**Task requirements:**
Wherever "infotoast" occurs in the entries, copy the line that holds it.

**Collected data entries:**
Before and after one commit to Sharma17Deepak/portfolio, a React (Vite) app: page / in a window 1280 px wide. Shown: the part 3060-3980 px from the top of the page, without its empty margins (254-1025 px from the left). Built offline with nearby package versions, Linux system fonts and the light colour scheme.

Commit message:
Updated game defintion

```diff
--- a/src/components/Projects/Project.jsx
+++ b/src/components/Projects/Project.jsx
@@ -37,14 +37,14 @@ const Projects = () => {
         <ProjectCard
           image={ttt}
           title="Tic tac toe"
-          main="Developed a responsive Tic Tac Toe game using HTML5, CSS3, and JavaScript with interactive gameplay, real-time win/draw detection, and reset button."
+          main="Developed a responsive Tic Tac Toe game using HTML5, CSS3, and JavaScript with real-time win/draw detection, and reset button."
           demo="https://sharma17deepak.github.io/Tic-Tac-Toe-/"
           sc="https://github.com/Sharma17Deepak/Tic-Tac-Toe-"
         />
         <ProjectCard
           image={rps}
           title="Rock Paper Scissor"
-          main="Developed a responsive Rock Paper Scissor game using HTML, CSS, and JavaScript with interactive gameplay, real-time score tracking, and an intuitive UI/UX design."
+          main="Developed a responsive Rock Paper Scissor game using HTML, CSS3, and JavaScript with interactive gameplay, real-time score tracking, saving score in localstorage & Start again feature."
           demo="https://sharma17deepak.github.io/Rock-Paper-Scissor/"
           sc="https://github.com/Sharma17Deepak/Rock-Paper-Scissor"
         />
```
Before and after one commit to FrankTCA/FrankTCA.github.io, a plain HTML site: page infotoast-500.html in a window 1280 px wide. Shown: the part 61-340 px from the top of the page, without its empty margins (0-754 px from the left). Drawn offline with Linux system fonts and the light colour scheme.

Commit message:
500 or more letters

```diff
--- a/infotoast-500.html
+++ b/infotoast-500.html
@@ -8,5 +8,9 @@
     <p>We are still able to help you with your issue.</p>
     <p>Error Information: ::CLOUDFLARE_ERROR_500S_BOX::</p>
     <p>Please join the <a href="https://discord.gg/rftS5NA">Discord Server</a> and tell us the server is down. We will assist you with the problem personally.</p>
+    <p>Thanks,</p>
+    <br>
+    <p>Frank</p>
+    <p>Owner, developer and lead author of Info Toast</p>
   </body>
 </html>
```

**Answer box:**
Before and after one commit to FrankTCA/FrankTCA.github.io, a plain HTML site: page infotoast-500.html in a window 1280 px wide. Shown: the part 61-340 px from the top of the page, without its empty margins (0-754 px from the left). Drawn offline with Linux system fonts and the light colour scheme.
--- a/infotoast-500.html
+++ b/infotoast-500.html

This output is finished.